• Problem statement:
All lines of the records below that contain the word "litee" must be listed.

[Content revision data]
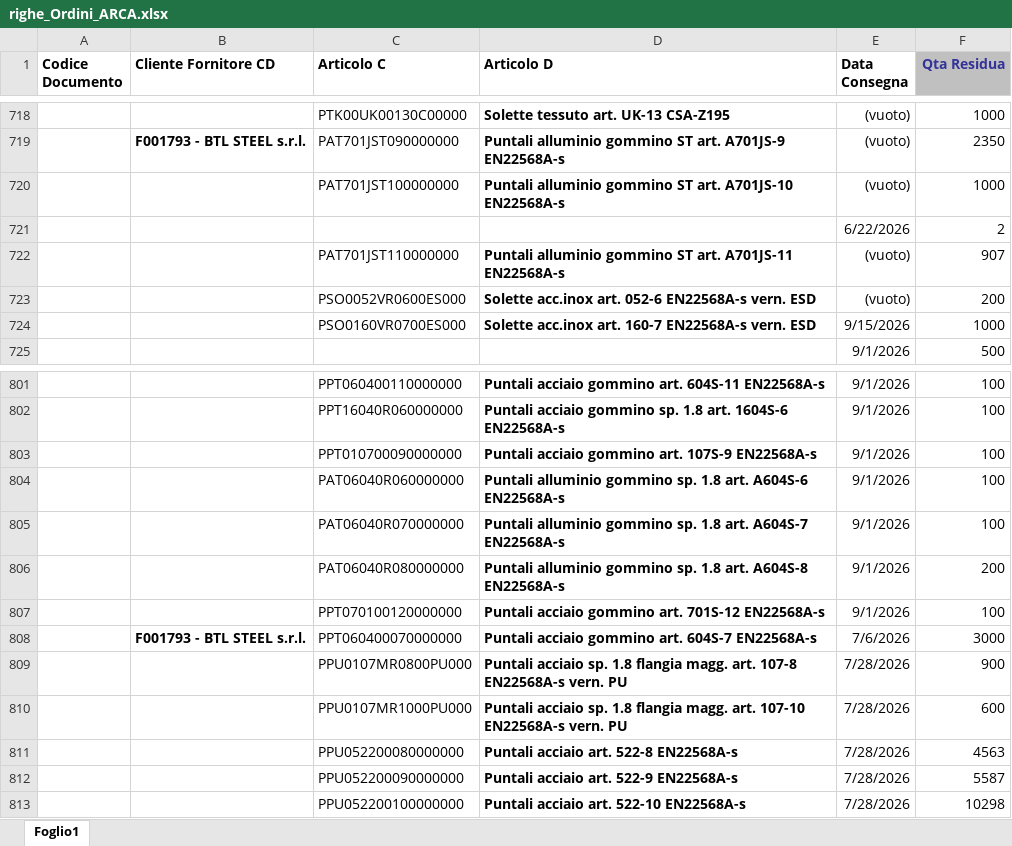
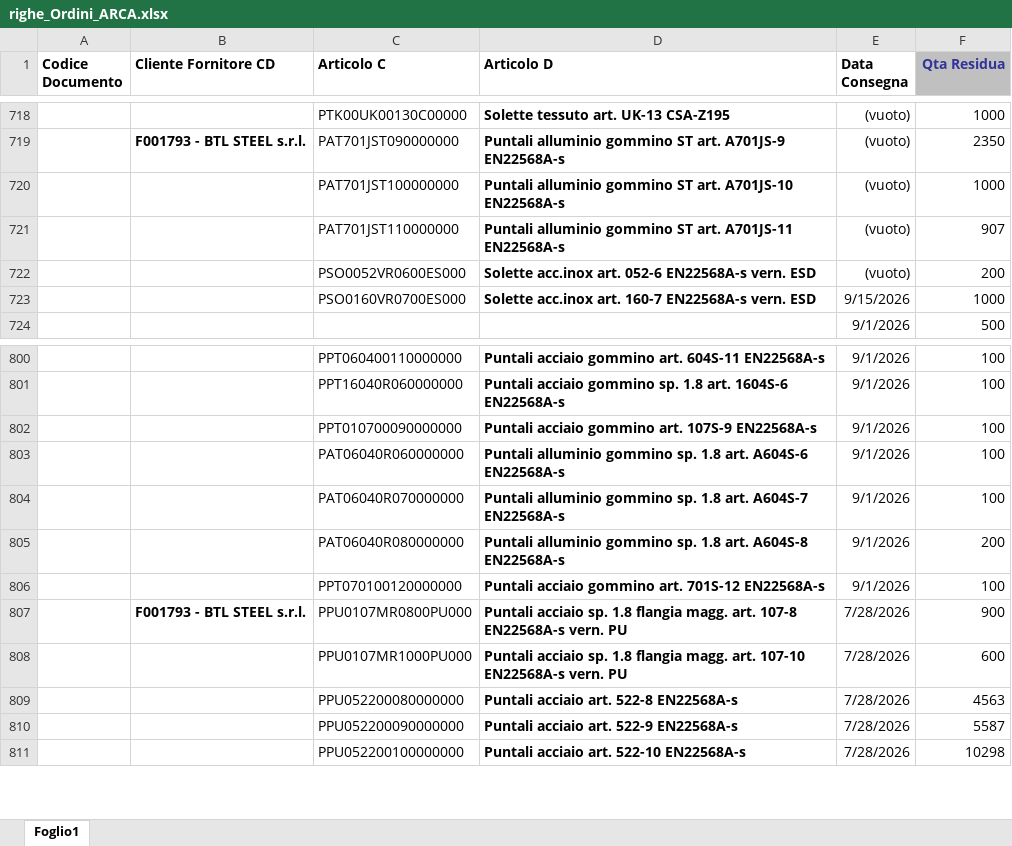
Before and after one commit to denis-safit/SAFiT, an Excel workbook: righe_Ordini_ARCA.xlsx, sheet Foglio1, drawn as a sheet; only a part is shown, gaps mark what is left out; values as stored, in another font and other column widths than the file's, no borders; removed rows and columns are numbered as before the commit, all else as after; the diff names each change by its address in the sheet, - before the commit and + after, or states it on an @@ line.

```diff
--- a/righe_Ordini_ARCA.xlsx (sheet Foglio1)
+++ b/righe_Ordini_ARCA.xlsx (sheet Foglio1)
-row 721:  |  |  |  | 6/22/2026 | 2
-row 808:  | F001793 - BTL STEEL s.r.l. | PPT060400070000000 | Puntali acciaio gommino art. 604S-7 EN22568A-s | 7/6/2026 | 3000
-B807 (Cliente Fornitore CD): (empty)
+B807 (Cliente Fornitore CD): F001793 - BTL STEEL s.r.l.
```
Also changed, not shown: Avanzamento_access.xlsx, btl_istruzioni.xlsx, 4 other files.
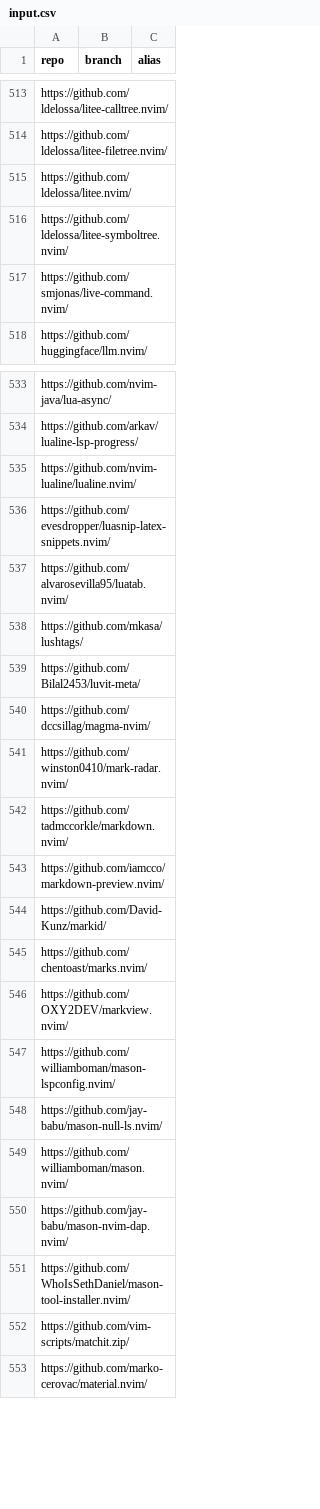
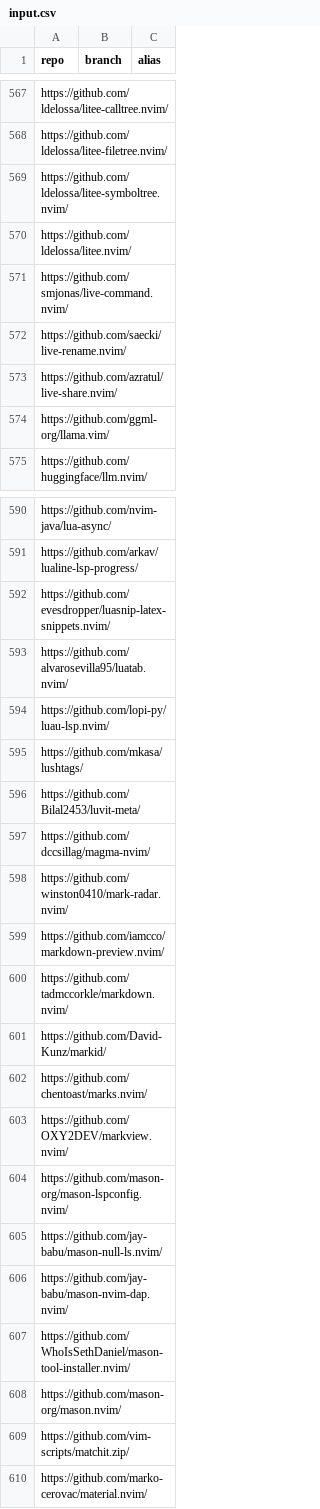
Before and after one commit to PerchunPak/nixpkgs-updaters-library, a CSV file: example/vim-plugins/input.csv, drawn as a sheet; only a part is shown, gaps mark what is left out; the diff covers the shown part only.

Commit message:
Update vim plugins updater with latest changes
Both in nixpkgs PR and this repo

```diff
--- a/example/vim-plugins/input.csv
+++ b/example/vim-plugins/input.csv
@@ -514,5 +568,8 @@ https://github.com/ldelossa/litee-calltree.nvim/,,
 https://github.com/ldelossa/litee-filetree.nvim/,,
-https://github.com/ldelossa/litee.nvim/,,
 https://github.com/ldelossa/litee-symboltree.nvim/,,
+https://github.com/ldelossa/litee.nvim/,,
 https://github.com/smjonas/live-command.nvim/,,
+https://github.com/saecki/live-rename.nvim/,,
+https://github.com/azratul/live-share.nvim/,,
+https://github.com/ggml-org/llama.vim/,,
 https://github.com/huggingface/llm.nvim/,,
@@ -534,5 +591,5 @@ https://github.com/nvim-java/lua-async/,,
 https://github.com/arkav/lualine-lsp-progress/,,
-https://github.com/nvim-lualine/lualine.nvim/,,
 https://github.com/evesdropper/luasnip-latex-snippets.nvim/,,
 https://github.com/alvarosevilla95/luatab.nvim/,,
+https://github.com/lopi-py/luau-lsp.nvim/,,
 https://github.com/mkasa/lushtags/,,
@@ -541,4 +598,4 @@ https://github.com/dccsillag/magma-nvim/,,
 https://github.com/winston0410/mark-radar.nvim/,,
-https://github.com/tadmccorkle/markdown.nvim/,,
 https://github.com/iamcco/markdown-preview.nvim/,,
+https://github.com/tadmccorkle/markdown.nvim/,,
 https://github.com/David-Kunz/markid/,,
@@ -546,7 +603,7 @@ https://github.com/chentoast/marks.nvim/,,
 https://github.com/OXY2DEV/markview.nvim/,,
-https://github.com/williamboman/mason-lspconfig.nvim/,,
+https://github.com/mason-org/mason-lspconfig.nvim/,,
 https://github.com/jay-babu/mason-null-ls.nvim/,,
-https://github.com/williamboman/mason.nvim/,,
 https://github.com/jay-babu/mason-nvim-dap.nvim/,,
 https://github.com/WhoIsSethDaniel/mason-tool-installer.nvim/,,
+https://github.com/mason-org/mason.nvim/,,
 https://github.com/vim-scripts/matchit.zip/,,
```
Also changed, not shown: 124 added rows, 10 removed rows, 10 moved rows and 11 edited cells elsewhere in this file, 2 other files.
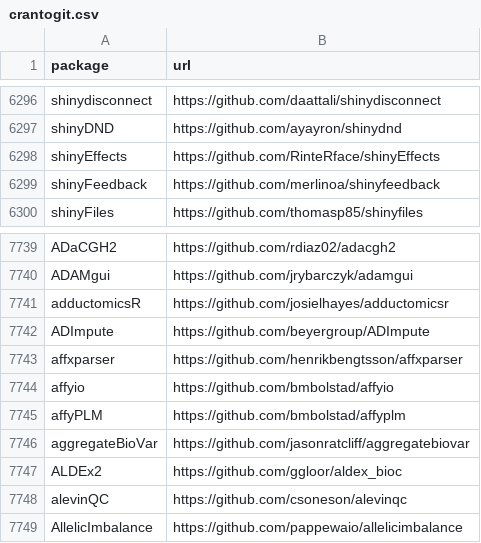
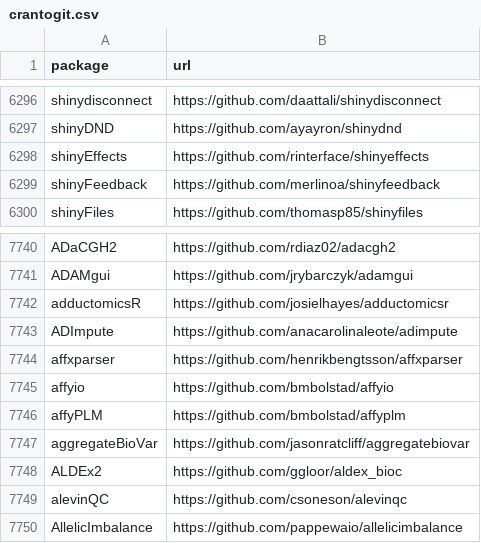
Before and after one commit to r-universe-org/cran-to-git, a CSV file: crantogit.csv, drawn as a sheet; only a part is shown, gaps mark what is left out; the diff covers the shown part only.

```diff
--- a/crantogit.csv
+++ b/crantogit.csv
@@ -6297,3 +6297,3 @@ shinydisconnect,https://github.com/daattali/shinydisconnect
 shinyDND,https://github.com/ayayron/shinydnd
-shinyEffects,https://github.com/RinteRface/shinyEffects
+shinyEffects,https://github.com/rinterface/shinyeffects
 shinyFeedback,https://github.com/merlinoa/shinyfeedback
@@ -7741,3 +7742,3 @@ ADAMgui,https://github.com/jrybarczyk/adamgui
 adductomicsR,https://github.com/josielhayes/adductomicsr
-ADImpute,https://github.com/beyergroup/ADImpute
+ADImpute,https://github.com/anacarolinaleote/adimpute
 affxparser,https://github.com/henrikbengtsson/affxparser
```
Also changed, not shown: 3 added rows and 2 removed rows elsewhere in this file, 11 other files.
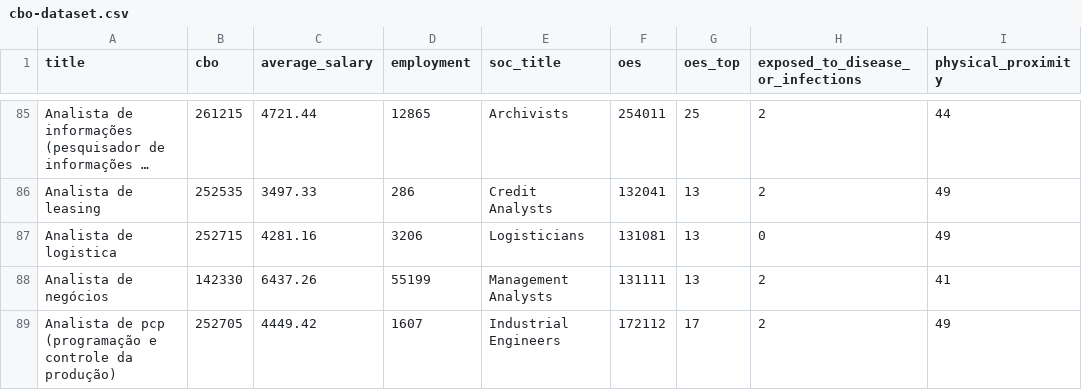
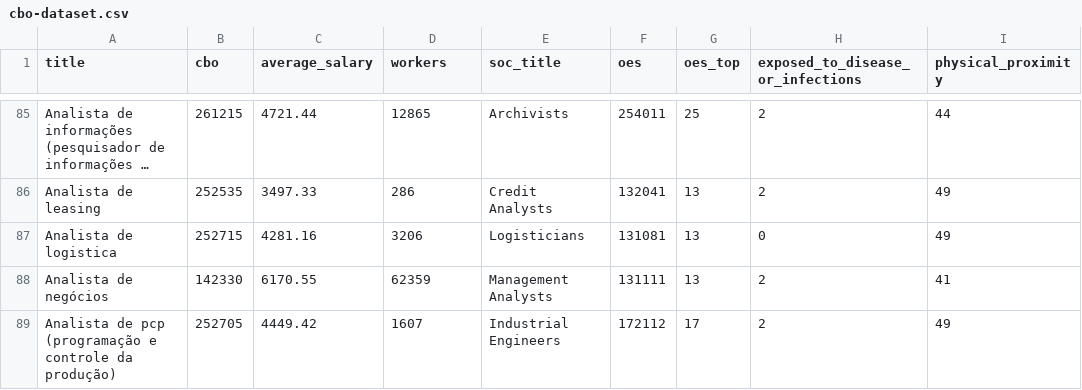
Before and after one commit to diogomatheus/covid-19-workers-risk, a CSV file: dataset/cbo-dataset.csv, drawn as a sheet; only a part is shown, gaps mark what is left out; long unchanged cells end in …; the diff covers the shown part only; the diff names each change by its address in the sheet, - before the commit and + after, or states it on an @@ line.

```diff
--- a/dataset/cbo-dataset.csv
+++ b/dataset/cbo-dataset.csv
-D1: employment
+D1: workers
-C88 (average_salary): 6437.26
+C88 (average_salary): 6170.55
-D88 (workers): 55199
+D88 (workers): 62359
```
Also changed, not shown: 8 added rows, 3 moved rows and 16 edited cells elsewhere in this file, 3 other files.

• Your response:
@@ -514,5 +568,8 @@ https://github.com/ldelossa/litee-calltree.nvim/,,
 https://github.com/ldelossa/litee-filetree.nvim/,,
-https://github.com/ldelossa/litee.nvim/,,
 https://github.com/ldelossa/litee-symboltree.nvim/,,
+https://github.com/ldelossa/litee.nvim/,,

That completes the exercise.